Task.
All lines of the material below that include the string "consuntivo" are to be copied.
(Dataset extract begins)
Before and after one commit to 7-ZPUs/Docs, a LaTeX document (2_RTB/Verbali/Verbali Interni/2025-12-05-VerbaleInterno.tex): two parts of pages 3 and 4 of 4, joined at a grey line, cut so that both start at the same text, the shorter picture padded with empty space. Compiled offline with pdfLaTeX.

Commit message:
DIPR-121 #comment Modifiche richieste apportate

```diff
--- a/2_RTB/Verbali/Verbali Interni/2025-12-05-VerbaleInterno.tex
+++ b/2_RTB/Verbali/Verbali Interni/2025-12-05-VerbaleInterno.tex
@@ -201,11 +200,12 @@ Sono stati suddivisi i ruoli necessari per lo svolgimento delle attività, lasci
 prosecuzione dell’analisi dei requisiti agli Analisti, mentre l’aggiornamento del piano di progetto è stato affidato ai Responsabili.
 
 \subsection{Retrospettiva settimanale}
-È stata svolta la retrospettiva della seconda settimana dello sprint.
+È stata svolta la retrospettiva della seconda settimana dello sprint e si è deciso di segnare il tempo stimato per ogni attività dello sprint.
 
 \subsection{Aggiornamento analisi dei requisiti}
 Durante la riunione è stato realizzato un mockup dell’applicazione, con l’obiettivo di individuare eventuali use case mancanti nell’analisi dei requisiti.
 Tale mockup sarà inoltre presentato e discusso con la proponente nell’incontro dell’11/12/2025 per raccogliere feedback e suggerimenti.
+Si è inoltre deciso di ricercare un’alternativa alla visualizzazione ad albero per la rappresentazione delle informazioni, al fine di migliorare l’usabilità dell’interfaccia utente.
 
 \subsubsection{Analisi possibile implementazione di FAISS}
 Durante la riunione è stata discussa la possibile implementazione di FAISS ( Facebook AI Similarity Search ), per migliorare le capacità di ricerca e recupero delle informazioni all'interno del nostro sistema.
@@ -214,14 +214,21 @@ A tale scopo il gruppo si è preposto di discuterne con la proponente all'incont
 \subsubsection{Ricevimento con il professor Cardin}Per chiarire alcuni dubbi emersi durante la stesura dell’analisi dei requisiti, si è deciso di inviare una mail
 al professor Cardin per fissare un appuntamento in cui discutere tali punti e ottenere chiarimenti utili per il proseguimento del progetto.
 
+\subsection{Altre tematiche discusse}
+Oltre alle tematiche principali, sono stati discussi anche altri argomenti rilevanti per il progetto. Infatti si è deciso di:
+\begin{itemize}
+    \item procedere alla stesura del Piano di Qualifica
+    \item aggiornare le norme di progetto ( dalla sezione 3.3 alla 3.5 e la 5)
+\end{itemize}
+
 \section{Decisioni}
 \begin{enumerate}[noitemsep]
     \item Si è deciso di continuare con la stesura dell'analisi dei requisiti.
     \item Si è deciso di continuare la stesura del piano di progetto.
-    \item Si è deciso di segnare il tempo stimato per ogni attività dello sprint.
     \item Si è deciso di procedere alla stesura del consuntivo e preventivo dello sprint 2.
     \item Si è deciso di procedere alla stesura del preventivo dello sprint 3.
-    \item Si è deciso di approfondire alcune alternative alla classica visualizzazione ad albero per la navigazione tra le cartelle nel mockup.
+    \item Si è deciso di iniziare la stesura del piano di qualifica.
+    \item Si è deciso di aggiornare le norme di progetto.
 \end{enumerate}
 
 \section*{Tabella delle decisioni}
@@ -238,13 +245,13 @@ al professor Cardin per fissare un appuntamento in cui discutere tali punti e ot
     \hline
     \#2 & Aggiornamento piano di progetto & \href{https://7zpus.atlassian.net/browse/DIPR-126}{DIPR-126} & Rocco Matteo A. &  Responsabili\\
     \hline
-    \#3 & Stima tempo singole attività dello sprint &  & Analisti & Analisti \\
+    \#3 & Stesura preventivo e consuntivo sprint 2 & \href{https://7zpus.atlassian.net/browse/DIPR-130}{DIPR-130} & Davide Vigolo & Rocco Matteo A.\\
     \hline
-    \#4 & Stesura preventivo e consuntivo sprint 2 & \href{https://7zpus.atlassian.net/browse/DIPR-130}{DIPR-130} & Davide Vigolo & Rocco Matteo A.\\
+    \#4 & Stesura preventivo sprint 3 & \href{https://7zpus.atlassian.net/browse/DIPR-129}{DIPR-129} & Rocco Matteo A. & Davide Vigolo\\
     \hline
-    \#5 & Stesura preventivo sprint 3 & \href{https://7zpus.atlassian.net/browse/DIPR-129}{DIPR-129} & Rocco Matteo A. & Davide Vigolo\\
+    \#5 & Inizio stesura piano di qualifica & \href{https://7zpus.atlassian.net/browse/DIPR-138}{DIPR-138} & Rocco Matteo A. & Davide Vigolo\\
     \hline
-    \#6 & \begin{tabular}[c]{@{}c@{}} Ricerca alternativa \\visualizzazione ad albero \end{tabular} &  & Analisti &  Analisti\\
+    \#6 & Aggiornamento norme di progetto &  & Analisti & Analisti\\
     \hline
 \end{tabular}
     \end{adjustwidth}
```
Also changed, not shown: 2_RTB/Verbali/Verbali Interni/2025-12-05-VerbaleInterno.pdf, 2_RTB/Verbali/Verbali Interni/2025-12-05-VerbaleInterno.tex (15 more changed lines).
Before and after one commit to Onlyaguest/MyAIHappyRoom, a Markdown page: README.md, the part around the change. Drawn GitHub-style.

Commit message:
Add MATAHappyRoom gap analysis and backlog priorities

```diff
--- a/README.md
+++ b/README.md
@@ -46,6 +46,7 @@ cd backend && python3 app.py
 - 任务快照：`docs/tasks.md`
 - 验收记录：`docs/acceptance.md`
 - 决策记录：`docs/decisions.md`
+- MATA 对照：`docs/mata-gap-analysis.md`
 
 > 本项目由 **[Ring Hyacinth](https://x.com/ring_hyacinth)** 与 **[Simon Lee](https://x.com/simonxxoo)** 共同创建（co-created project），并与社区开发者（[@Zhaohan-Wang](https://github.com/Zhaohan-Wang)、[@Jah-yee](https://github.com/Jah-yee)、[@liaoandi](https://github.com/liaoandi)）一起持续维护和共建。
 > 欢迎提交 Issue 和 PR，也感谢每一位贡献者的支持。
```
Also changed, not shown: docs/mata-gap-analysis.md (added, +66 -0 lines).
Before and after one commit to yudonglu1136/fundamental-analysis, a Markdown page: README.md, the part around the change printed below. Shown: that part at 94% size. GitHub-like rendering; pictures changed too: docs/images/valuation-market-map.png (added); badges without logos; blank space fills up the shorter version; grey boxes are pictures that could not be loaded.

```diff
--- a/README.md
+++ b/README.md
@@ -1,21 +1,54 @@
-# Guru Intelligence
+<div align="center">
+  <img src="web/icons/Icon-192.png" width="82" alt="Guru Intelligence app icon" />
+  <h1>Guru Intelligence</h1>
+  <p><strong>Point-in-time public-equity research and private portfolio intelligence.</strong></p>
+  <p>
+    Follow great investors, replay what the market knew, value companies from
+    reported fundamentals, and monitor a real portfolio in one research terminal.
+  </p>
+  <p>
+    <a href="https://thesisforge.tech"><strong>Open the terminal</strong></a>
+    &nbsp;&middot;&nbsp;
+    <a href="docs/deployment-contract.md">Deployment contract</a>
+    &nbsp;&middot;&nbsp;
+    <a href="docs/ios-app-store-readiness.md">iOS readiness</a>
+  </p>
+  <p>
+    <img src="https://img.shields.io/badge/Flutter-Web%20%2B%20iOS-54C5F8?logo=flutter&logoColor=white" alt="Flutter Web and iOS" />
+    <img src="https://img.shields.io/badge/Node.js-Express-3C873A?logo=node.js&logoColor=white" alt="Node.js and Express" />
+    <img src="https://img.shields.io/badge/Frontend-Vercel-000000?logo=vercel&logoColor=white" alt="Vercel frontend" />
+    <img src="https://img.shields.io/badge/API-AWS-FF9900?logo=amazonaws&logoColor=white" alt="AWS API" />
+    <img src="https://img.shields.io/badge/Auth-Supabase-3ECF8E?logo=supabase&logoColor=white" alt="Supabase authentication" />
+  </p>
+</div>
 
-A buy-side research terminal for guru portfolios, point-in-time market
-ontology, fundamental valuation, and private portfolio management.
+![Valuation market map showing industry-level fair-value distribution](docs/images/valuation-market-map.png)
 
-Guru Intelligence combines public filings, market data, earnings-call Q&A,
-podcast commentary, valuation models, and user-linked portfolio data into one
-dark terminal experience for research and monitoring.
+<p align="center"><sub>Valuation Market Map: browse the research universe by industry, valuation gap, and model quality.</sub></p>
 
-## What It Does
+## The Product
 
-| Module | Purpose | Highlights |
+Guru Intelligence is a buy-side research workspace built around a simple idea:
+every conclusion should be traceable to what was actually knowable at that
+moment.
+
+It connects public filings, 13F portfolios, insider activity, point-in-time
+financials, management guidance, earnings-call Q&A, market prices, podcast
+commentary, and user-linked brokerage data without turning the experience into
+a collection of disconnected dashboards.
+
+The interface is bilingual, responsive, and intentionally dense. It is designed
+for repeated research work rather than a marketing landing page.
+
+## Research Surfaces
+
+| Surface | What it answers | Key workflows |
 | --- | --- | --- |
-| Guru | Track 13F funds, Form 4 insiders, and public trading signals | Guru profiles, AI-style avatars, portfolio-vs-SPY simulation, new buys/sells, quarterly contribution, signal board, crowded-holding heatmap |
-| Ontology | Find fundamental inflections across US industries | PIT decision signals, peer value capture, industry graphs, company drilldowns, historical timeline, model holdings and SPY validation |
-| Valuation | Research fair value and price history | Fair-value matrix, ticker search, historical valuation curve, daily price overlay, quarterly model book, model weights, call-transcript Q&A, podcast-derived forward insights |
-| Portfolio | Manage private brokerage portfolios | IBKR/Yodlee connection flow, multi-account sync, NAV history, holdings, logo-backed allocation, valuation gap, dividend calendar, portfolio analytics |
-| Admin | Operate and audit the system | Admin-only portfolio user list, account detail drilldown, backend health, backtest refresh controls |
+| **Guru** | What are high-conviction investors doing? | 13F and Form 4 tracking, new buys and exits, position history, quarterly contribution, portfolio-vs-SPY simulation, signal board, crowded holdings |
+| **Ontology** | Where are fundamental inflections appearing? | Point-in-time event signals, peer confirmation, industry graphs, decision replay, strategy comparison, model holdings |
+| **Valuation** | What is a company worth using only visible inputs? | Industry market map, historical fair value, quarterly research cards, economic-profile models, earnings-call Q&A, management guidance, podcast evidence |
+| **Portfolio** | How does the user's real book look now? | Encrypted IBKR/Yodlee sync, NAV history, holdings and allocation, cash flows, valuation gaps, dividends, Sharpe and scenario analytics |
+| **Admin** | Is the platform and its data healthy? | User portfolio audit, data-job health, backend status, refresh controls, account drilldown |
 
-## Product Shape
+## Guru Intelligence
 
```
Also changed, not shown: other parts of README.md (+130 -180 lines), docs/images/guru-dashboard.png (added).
(Dataset extract ends)
Answer area.
     \item Si è deciso di procedere alla stesura del consuntivo e preventivo dello sprint 2.
+    \#3 & Stesura preventivo e consuntivo sprint 2 & \href{https://7zpus.atlassian.net/browse/DIPR-130}{DIPR-130} & Davide Vigolo & Rocco Matteo A.\\
-    \#4 & Stesura preventivo e consuntivo sprint 2 & \href{https://7zpus.atlassian.net/browse/DIPR-130}{DIPR-130} & Davide Vigolo & Rocco Matteo A.\\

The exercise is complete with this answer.